START Data for processing

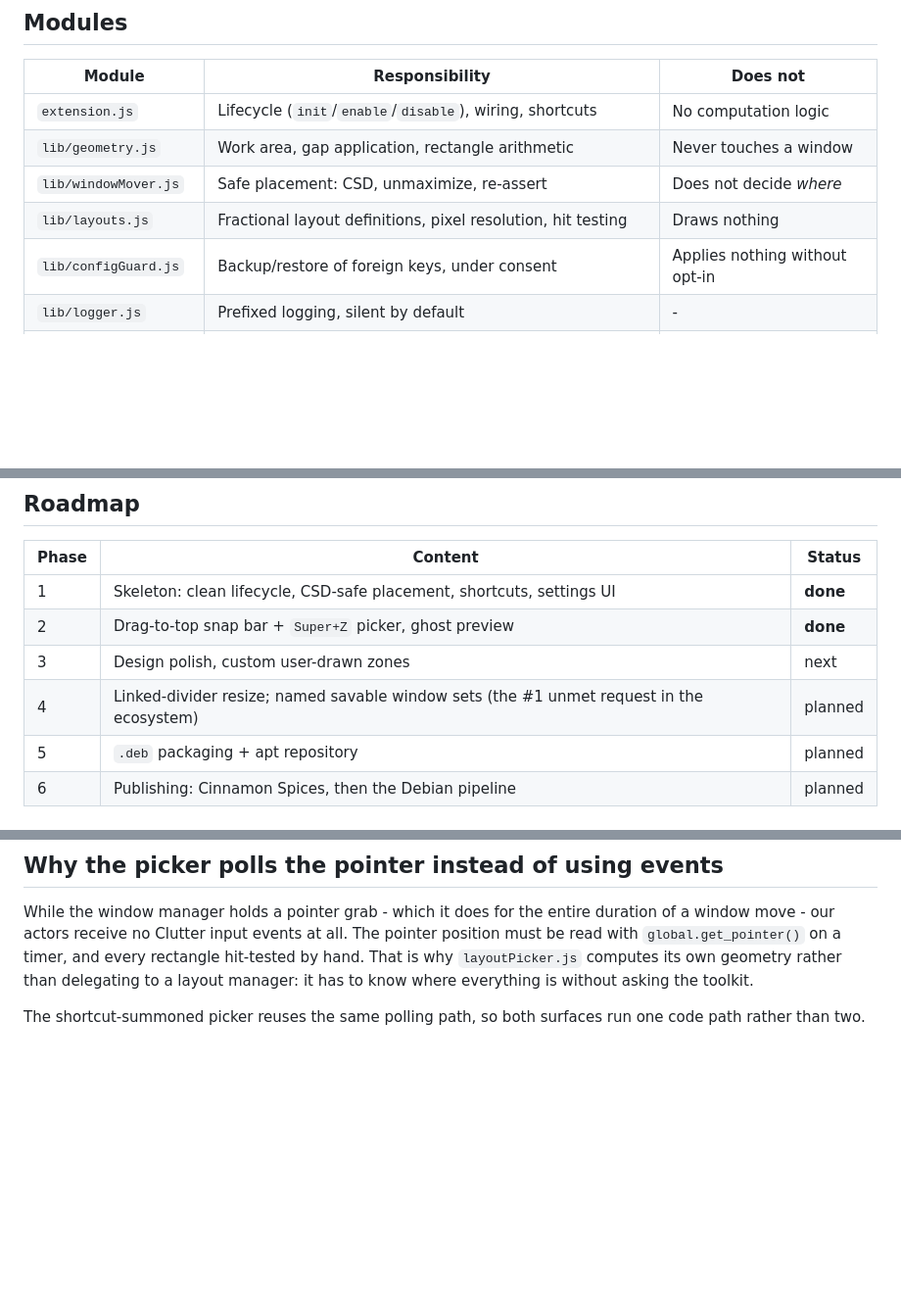
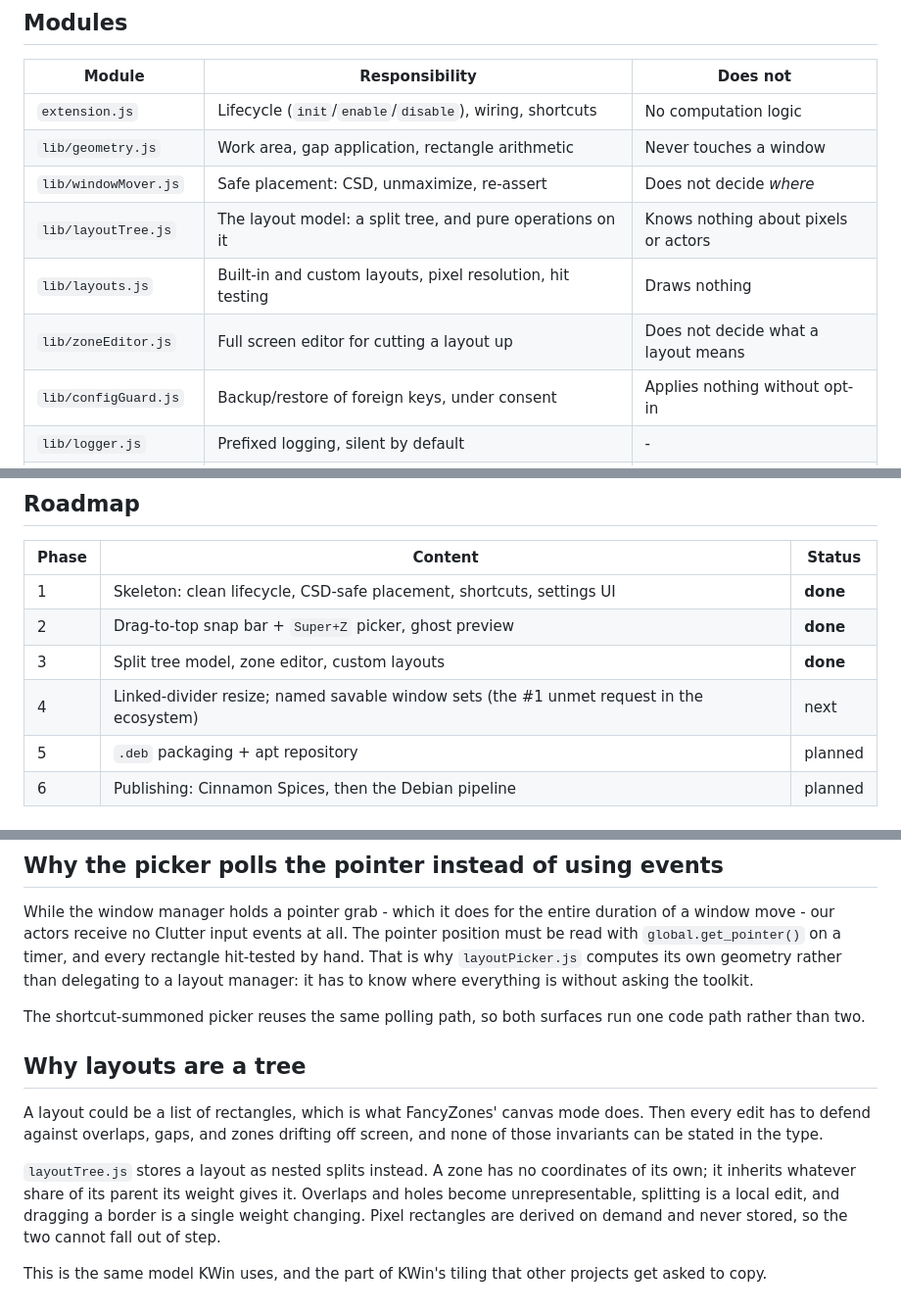
Before and after one commit to JeffreyGbeho/tilo, a Markdown page: docs/ARCHITECTURE.md, 3 parts joined by grey strips. Shown at 98% size. GitHub-like rendering; blank space fills up the shorter version.

```diff
--- a/docs/ARCHITECTURE.md
+++ b/docs/ARCHITECTURE.md
@@ -43,7 +43,9 @@ configuration at install time.
 | `extension.js` | Lifecycle (`init`/`enable`/`disable`), wiring, shortcuts | No computation logic |
 | `lib/geometry.js` | Work area, gap application, rectangle arithmetic | Never touches a window |
 | `lib/windowMover.js` | Safe placement: CSD, unmaximize, re-assert | Does not decide *where* |
-| `lib/layouts.js` | Fractional layout definitions, pixel resolution, hit testing | Draws nothing |
+| `lib/layoutTree.js` | The layout model: a split tree, and pure operations on it | Knows nothing about pixels or actors |
+| `lib/layouts.js` | Built-in and custom layouts, pixel resolution, hit testing | Draws nothing |
+| `lib/zoneEditor.js` | Full screen editor for cutting a layout up | Does not decide what a layout means |
 | `lib/configGuard.js` | Backup/restore of foreign keys, under consent | Applies nothing without opt-in |
 | `lib/logger.js` | Prefixed logging, silent by default | - |
 | `lib/dragWatcher.js` | `grab-op-begin`/`end`, pointer polling during the grab | Draws nothing |
@@ -86,8 +88,8 @@ end up under the panel.
 |---|---|---|
 | 1 | Skeleton: clean lifecycle, CSD-safe placement, shortcuts, settings UI | **done** |
 | 2 | Drag-to-top snap bar + `Super+Z` picker, ghost preview | **done** |
-| 3 | Design polish, custom user-drawn zones | next |
-| 4 | Linked-divider resize; named savable window sets (the #1 unmet request in the ecosystem) | planned |
+| 3 | Split tree model, zone editor, custom layouts | **done** |
+| 4 | Linked-divider resize; named savable window sets (the #1 unmet request in the ecosystem) | next |
 | 5 | `.deb` packaging + apt repository | planned |
 | 6 | Publishing: Cinnamon Spices, then the Debian pipeline | planned |
 
@@ -111,3 +113,18 @@ everything is without asking the toolkit.
 
 The shortcut-summoned picker reuses the same polling path, so both surfaces run
 one code path rather than two.
+
+## Why layouts are a tree
+
+A layout could be a list of rectangles, which is what FancyZones' canvas mode
+does. Then every edit has to defend against overlaps, gaps, and zones drifting
+off screen, and none of those invariants can be stated in the type.
+
+`layoutTree.js` stores a layout as nested splits instead. A zone has no
+coordinates of its own; it inherits whatever share of its parent its weight
+gives it. Overlaps and holes become unrepresentable, splitting is a local edit,
+and dragging a border is a single weight changing. Pixel rectangles are derived
+on demand and never stored, so the two cannot fall out of step.
+
+This is the same model KWin uses, and the part of KWin's tiling that other
+projects get asked to copy.
```
Also changed, not shown: README.md (+17 -0 lines), docs/media/zone-editor.png (added), 8 other files.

END Data for processing

● How to complete this task
Look over the records. Copy the lines that include the word "layouts".

● Result
-| `lib/layouts.js` | Fractional layout definitions, pixel resolution, hit testing | Draws nothing |
+| `lib/layouts.js` | Built-in and custom layouts, pixel resolution, hit testing | Draws nothing |
+| 3 | Split tree model, zone editor, custom layouts | **done** |
+## Why layouts are a tree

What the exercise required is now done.